Are conservation and protecting animals the same thing? In Game Changer, award-winning environmental reporter Glen Martin takes a fresh look at this question as it applies to Africa’s megafauna. Martin assesses the rising influence of the animal rights movement and finds that the policies championed by animal welfare groups could lead paradoxically to the elimination of the very species—including elephants and lions—that are the most cherished. In his anecdotal and highly engaging style, Martin takes readers to the heart of the conflict. He revisits the debate between conservationists, who believe that people whose lives are directly impacted by the creation of national parks and preserves should be compensated, versus those who believe that restrictive protection that forbids hunting is the most effective way to conserve wildlife and habitats. Focusing on the different approaches taken by Kenya, Tanzania, and Namibia, Martin vividly shows how the world’s last great populations of wildlife have become the hostages in a fight between those who love animals and those who would save them.

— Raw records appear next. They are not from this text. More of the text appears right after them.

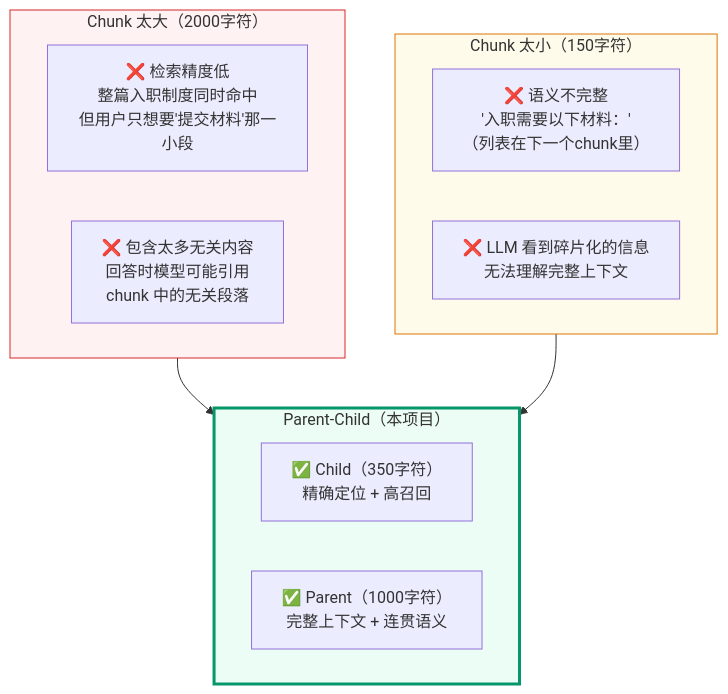
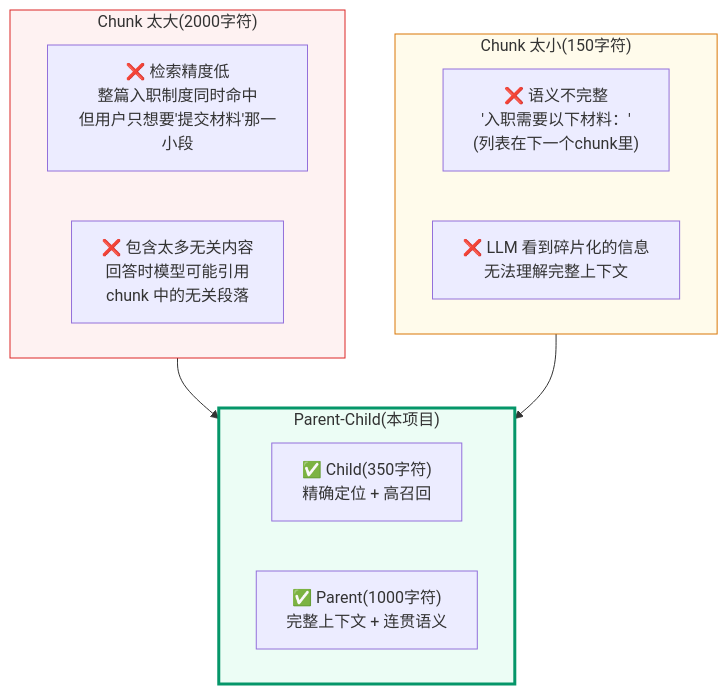
The first of 5 diagrams in RAG/appendix/chunking-strategy-appendix.mdx (VectorPeak/VectorPeakBlogs), drawn with Mermaid before and after one commit. The commit also changed other lines of this file and 35 other files, not shown here.

````diff
--- a/RAG/appendix/chunking-strategy-appendix.mdx
+++ b/RAG/appendix/chunking-strategy-appendix.mdx
@@ -35,24 +35,24 @@
 ```mermaid
 flowchart TD
-    subgraph TooBig["Chunk 太大（2000字符）"]
+    subgraph TooBig["Chunk 太大(2000字符)"]
         TB1["❌ 检索精度低<br/>整篇入职制度同时命中<br/>但用户只想要'提交材料'那一小段"]
         TB2["❌ 包含太多无关内容<br/>回答时模型可能引用<br/>chunk 中的无关段落"]
     end
 
-    subgraph TooSmall["Chunk 太小（150字符）"]
-        TS1["❌ 语义不完整<br/>'入职需要以下材料：'<br/>（列表在下一个chunk里）"]
+    subgraph TooSmall["Chunk 太小(150字符)"]
+        TS1["❌ 语义不完整<br/>'入职需要以下材料：'<br/>(列表在下一个chunk里)"]
         TS2["❌ LLM 看到碎片化的信息<br/>无法理解完整上下文"]
     end
 
-    subgraph JustRight["Parent-Child（本项目）"]
-        JR1["✅ Child（350字符）<br/>精确定位 + 高召回"]
-        JR2["✅ Parent（1000字符）<br/>完整上下文 + 连贯语义"]
+    subgraph JustRight["Parent-Child(本项目)"]
+        JR1["✅ Child(350字符)<br/>精确定位 + 高召回"]
+        JR2["✅ Parent(1000字符)<br/>完整上下文 + 连贯语义"]
     end
 
     TooBig --> JustRight
     TooSmall --> JustRight
 
     style TooBig fill:#FEF2F2,stroke:#DC2626
     style TooSmall fill:#FFFBEB,stroke:#D97706
     style JustRight fill:#ECFDF5,stroke:#059669,stroke-width:3px
 ```
````
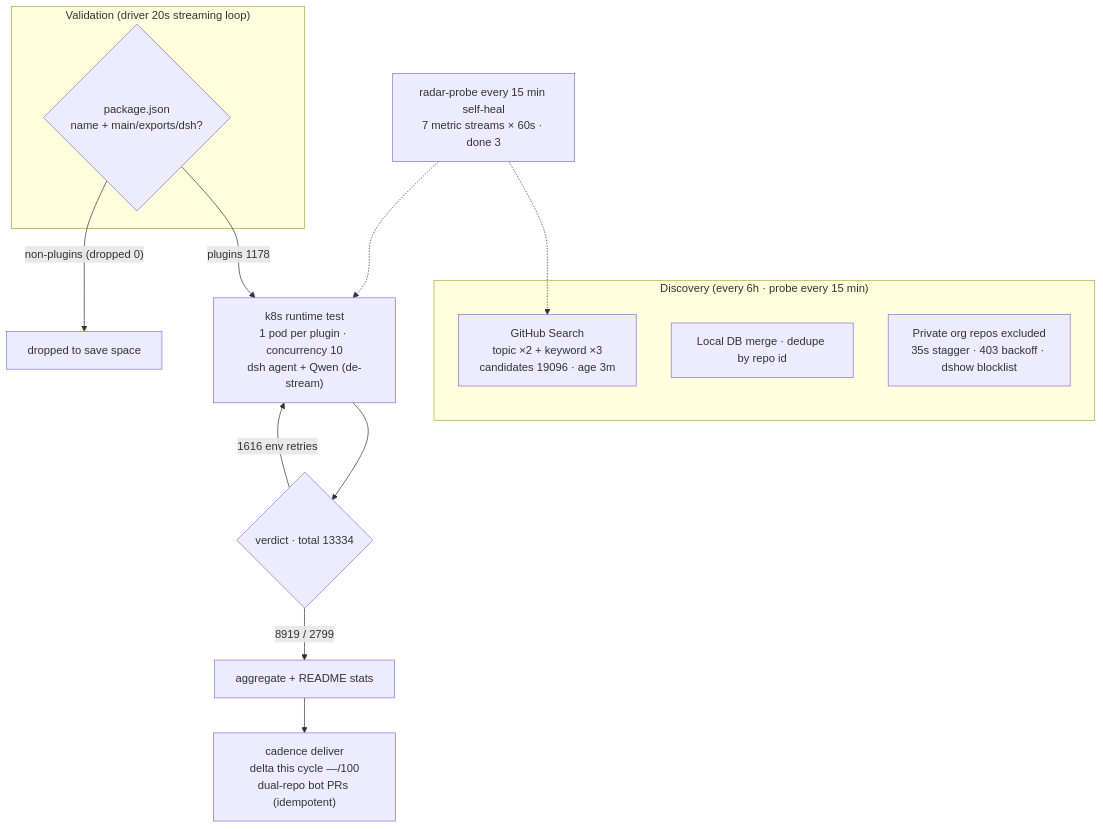
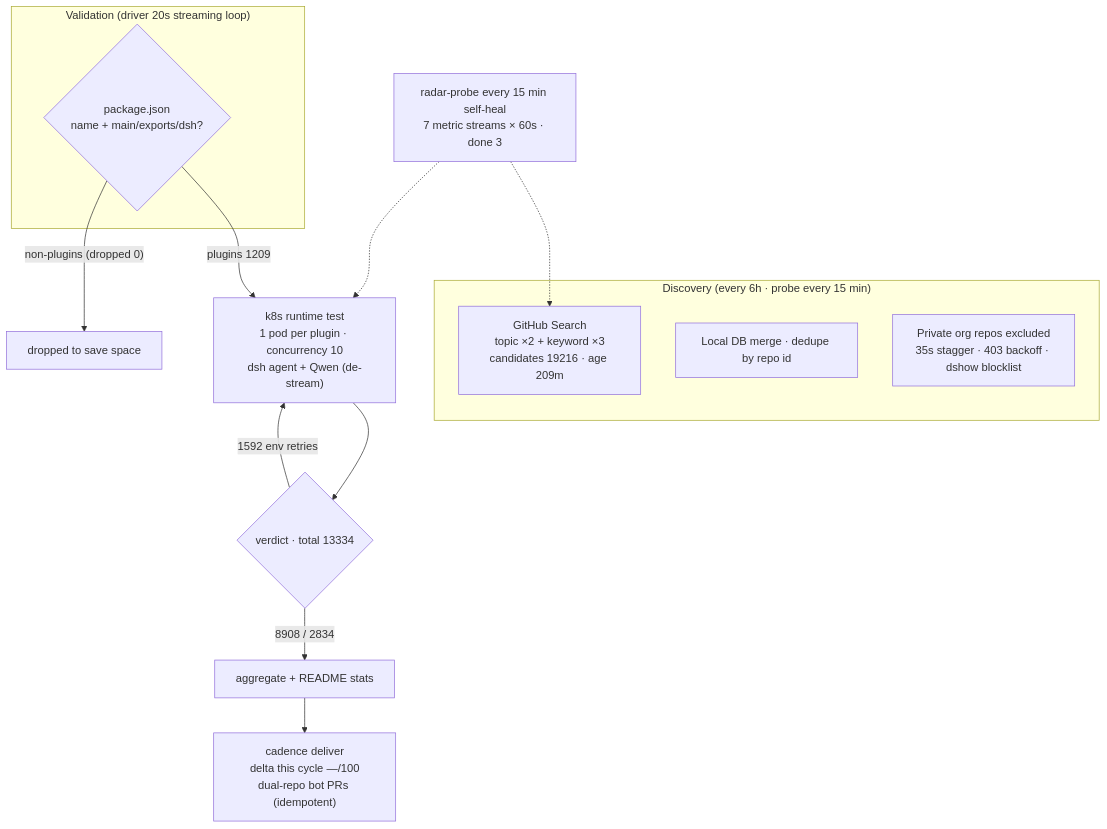
The diagram in README.en-US.md (Zhidao-Lab-OSS/awesome-dsh-plugins), drawn with Mermaid before and after one commit. The commit also changed other lines of this file and 1 other file, not shown here.

````diff
--- a/README.en-US.md
+++ b/README.en-US.md
@@ -45,20 +45,20 @@
 ```mermaid
 flowchart TB
     subgraph Discovery["Discovery (every 6h · probe every 15 min)"]
-        A1["GitHub Search<br/>topic ×2 + keyword ×3<br/>candidates 19096 · age 3m"]
+        A1["GitHub Search<br/>topic ×2 + keyword ×3<br/>candidates 19216 · age 209m"]
         A2["Local DB merge · dedupe by repo id"]
         A3["Private org repos excluded<br/>35s stagger · 403 backoff · dshow blocklist"]
     end
     subgraph Validation["Validation (driver 20s streaming loop)"]
         B1{"package.json<br/>name + main/exports/dsh?"}
     end
-    B1 -->|"plugins 1178"| C1["k8s runtime test<br/>1 pod per plugin · concurrency 10<br/>dsh agent + Qwen (de-stream)"]
+    B1 -->|"plugins 1209"| C1["k8s runtime test<br/>1 pod per plugin · concurrency 10<br/>dsh agent + Qwen (de-stream)"]
     B1 -->|"non-plugins (dropped 0)"| B3["dropped to save space"]
     C1 --> D1{"verdict · total 13334"}
-    D1 -->|"8919 / 2799"| E1["aggregate + README stats"]
-    D1 -->|"1616 env retries"| C1
+    D1 -->|"8908 / 2834"| E1["aggregate + README stats"]
+    D1 -->|"1592 env retries"| C1
     E1 --> E2["cadence deliver<br/>delta this cycle —/100<br/>dual-repo bot PRs (idempotent)"]
     M["radar-probe every 15 min self-heal<br/>7 metric streams × 60s · done 3"]
     M -.-> A1
     M -.-> C1
 ```
````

a recent (August 2016) article trying to get to the nub of the forestry problem:
The world’s forests are being destroyed at a breathtaking pace.

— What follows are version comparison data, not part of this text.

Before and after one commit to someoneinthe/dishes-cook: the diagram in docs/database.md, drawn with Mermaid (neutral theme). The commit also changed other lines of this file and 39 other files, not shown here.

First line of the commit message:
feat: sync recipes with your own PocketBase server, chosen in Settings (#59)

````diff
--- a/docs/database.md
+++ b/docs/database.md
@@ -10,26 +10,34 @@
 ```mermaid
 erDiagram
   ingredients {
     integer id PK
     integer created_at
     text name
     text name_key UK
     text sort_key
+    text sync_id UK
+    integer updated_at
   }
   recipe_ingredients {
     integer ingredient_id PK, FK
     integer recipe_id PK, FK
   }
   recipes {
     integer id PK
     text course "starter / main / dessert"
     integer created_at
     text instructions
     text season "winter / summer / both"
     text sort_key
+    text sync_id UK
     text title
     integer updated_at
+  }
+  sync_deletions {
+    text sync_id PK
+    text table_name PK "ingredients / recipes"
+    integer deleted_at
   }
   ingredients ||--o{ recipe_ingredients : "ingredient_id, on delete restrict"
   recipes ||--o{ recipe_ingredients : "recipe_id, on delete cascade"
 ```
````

In September, the UN Food and Agriculture Organization (FAO) will convene the World Forestry Congress in Durban, a gathering dominated by the timber industry. FAO’s approach to forests has long been marred by a fundamental mistake: They define forests as mere tree cover. Rainforests can be razed and replaced with rubber plantations, or highly biodiverse temperate and subtropical forests can be cut down to make way for sterile pine or eucalyptus plantations – yet by FAO’s definition, this qualifies as ‘no net deforestation’. If grasslands are ripped up or peasants’ land is grabbed and plowed up by companies to establish industrial monoculture tree plantations which many call Green Deserts – FAO calls it ‘afforestation’.